crossposted from Mixed Race America (originally posted in March 2008)
I just returned from a conference, where I spoke on a panel about racial identities. I used a phrase, “racial pentagram” that someone, over lunch, asked me about. I confess–this is not a term that I coined; rather, I’ve seen it in more than one source, but I like using it because it conveys the sense of race that I want to get across–that we often talk, mysteriously and mystically, about race as this five-pronged entity, as if we can neatly divide people in the U.S. into these five categories: white, black, Native American, Asian American, and Latino. But of course, there are two main myths involved: these categories are not “pure”–after all, “Latino” is an amalgamation, in and of itself, of various indigenous, European, and African people who collided and co-habitated post-Columbian contact in South/North/Latin America and the Caribbean. And then there are people who bridge more than one of these prongs: mixed-race Americans.

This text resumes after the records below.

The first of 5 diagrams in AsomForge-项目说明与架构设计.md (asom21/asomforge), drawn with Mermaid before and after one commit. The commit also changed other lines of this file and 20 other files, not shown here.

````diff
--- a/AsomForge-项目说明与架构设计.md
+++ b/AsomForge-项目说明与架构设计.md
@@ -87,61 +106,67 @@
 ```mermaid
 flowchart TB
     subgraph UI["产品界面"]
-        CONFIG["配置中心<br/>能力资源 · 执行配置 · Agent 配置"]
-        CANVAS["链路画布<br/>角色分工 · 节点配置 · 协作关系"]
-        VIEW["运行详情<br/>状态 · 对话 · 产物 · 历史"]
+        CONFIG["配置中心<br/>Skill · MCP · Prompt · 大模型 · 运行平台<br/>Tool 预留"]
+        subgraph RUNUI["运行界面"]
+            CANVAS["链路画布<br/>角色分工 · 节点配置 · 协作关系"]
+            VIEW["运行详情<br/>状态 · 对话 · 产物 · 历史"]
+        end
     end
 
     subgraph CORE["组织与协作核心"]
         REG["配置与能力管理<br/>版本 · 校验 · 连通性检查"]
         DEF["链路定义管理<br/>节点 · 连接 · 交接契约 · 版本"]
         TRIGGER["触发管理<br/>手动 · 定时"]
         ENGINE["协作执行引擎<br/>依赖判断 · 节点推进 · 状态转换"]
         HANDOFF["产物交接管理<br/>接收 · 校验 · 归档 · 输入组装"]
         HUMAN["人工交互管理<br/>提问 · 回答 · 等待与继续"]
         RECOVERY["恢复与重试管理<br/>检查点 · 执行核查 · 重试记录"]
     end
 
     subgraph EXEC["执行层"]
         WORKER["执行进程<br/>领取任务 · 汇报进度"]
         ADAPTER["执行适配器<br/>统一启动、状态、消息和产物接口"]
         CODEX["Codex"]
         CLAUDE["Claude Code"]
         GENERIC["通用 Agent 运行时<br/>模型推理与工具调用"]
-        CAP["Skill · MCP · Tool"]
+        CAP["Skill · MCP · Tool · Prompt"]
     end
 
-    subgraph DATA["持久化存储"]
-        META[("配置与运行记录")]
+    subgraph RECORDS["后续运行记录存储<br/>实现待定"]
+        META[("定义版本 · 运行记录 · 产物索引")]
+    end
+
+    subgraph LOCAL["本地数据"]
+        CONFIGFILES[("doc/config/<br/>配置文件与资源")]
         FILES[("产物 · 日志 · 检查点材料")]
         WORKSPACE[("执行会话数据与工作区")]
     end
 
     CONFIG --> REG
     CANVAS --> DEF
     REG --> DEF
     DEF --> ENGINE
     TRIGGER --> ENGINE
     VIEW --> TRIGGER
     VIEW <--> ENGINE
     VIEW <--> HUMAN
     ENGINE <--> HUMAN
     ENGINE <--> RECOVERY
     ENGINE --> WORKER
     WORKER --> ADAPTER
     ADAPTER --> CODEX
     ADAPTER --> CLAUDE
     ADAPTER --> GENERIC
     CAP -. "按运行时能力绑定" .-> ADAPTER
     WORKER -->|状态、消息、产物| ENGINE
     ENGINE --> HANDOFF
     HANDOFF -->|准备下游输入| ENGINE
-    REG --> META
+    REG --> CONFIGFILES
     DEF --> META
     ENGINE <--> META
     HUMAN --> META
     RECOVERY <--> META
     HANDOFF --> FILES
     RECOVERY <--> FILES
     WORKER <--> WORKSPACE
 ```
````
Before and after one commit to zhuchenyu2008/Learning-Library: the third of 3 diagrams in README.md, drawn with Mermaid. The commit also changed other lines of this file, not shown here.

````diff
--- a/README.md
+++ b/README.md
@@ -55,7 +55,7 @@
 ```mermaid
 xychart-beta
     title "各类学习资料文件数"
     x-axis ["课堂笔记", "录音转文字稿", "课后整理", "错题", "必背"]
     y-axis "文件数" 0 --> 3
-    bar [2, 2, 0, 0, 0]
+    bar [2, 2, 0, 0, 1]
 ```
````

At the conference it was clear that the people in attendance at the panel, and at the conference overall, wanted to move away from the notion of racial purity and to talk in more complex ways about race. But you know, even among academics immersed in this work, it’s hard to fully realize that race is both a fiction AND a fact of everyday life. And it’s hard to admit that even for those of us who make a living studying and reading and researching and writing about race–we still have our blind spots when it comes to talking about all this stuff.
But I do think it’s important to do this work–to talk about it. I know that there are people who think that we are talked-out about race. And I think that there has been a proliferation of a certain type of conversation about race in the last 20 years–one that emphasizes a multicultural rhetoric more appropriate for tee-shirt slogans than honest dialogue. “Love sees no color” or “One world, one race” or “Kiss me I’m human” are nice, utopian sentiments but don’t push back on where we need to be pushed and don’t get at the issues of anger and frustration, fear and anxiety, that most everyone experiences when talking about race.
Interestingly enough, post-Obama “race” speech, there have been a slew of news pieces (tv, radio, print) about how we can have this “conversation on race” and how we can do it in a new way. Although there are some, who rightly are suspicious that this is just lip service and will go the way of the national dialogue on race that Bill Clinton initiated ten years ago, there are others (yours truly among them) who doesn’t want this moment to pass and to really PUSH to talk about it–because people already have been talking about it. We just haven’t figured out how to talk together.
Anyway, a few links to articles if you want to read more about the difficulty of talking about race but the desire to do so:
AP wire piece, “Where should conversation on race start”
New York Times editorial, “Race and the social contract”
and another New York Times article, “Who are we? New dialogue on mixed race”